- THE WORLD: A purpose of life is tikkun olam (the repair of the world); this principle has long shaped Jewish thinking, priorities, and action, reinforcing the obligation to bring justice to others. In Jewish tradition, human dignity trumps virtually ever other religious obligation, and can demand the reshaping of age-old traditions. Our parents taught us that after we picnic in a park, we are to leave the place cleaner than we found it. So, too, the world should be a “cleaner place” for our having lived. Our purpose is to participate in tikkun olam (the repair of the world) to bring justice and thereby human dignity to all people everywhere.
- COMMUNITY: A purpose of life is to engage in productive and meaningful work that advances community and culture…. Our Rabbis spoke of God’s desire that we “settle the world,” building societies on the foundational pillars of human dignity, justice, and compassion. Productive and meaningful work – whether paid or volunteer – gives our lives purpose, supports our families (if it generates income), enables us to generously give tzedakah (charity, again if it generates income), benefits society, and contribute to “settling the world.”

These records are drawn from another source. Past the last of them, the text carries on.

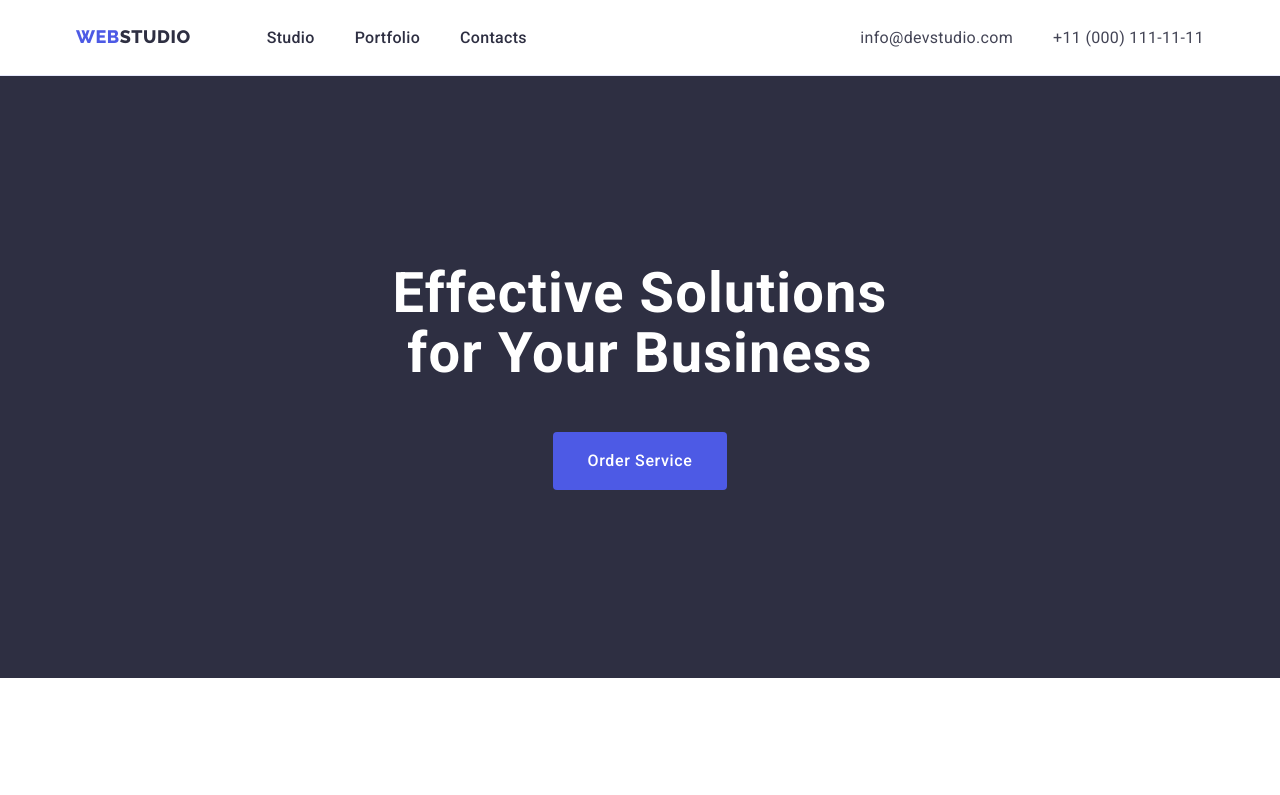
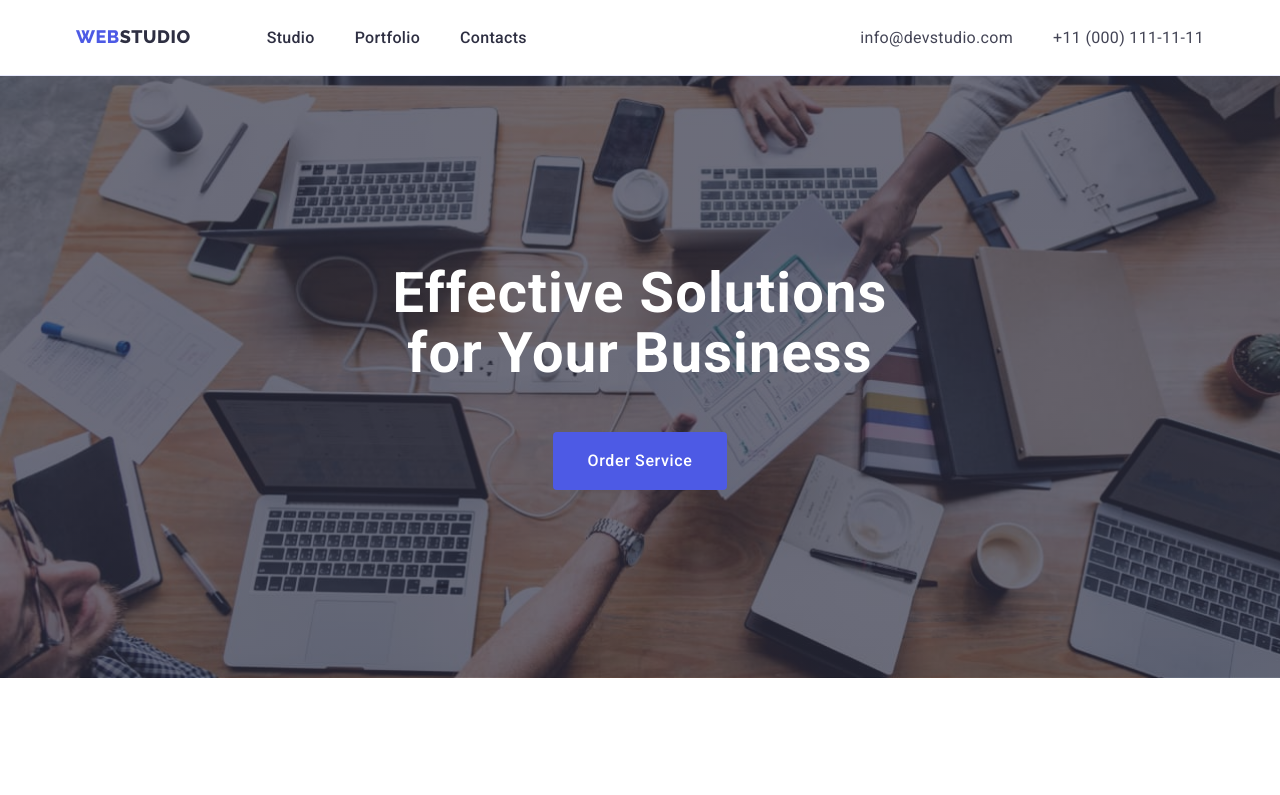
Before and after one commit to irynakorchmariuk/goit-markup-hw-04, a plain HTML site: page index.html in a window 1280 px wide. Shown: the top 795 px of the page. Drawn offline with nearby package versions, Linux system fonts and the light colour scheme.

Commit message:
version-2

```diff
--- a/css/styles.css
+++ b/css/styles.css
@@ -131,10 +131,11 @@ img {
   background-color: var(--color-menu);
   padding-top: 188px;
   padding-bottom: 188px;
-}
-.div-hero {
-  background-image: linear-gradient
-      (rgba(46, 47, 66, 0.7), rgb(46, 47, 66, 0.7)),
+  background-image: linear-gradient(
+      to right,
+      rgba(46, 47, 66, 0.7),
+      rgb(46, 47, 66, 0.7)
+    ),
     url("../images/people-office-1.jpg");
   background-repeat: no-repeat;
   background-size: cover;
@@ -269,6 +270,10 @@ img {
 .employee-card:not(:nth-child(4n)) {
   margin-right: 24px;
 }
+.employee-card {
+  box-shadow: 0px 1px 6px rgba(46, 47, 66, 0.08),
+    0px 1px 1px rgba(46, 47, 66, 0.16), 0px 2px 1px rgba(46, 47, 66, 0.08);
+}
 .links-fourth-section {
   background-color: var(--color-white);
   border-radius: 0px 0px 4px 4px;
```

- FAMILY: A purpose of life is to participate in the nurturance of the next generation. The next generation is a gift we give the world. Whether we give birth to our own children, adopt children, or contribute out time and effort to the needs of the next generation, our biological and emotional progeny give our lives purpose, and contribute to the community and all humanity. The welfare of all children should be high on society’s agenda, as should support to families raising children – our future doctors, teachers, inventors, and so much more.
- HAPPINESS and PLEASURE: A purpose of life is to enjoy the blessings of our lives. When we die and stand before the Throne in Heaven, the Rabbis taught, we will have to account for the pleasures we were permitted but did not enjoy in this world. We live in a world filled with wonder and possibility. God’s agenda for us includes joy, pleasure, and happiness.
- LOVE: A purpose of life is to forge loving relationships. Rare is the person who can live without a close, loving relationship. When we enter into loving relationships, we establish a bond of love, support, healing, encouragement, and inspiration that flows in both directions. Our love gives another a sense of purpose, as their love does the same for us.
- SELF: A purpose of life is for each of us to realize our full potential. Our job is to become who were meant to be. This is more easily accomplished if we tap into the deep well of divine resources within us (many would call this God), examine and shed the restraints holding us back, trust in God to be our help and support, and trust in ourselves to succeed in realizing our potential.
- GOD: A purpose of life is engagement with God. For some this means obedience to what they understand to be God’s requirements. For others, this means discovering the God within and beyond (immanent and transcendent) who animates existence. No one has a lock on God and everyone conceives and experiences God’s presence differently. This is not a matter of correct and incorrect. Rather, it is a reflection of the miracle of human diversity.
There’s nothing here that requires one to be working nine to five, raising children, having a leadership position, measuring output against any standard except their personal values. In other words, there’s nothing here that precludes an aged or disabled person from leading a purposeful life. What purpose is motivating your life today?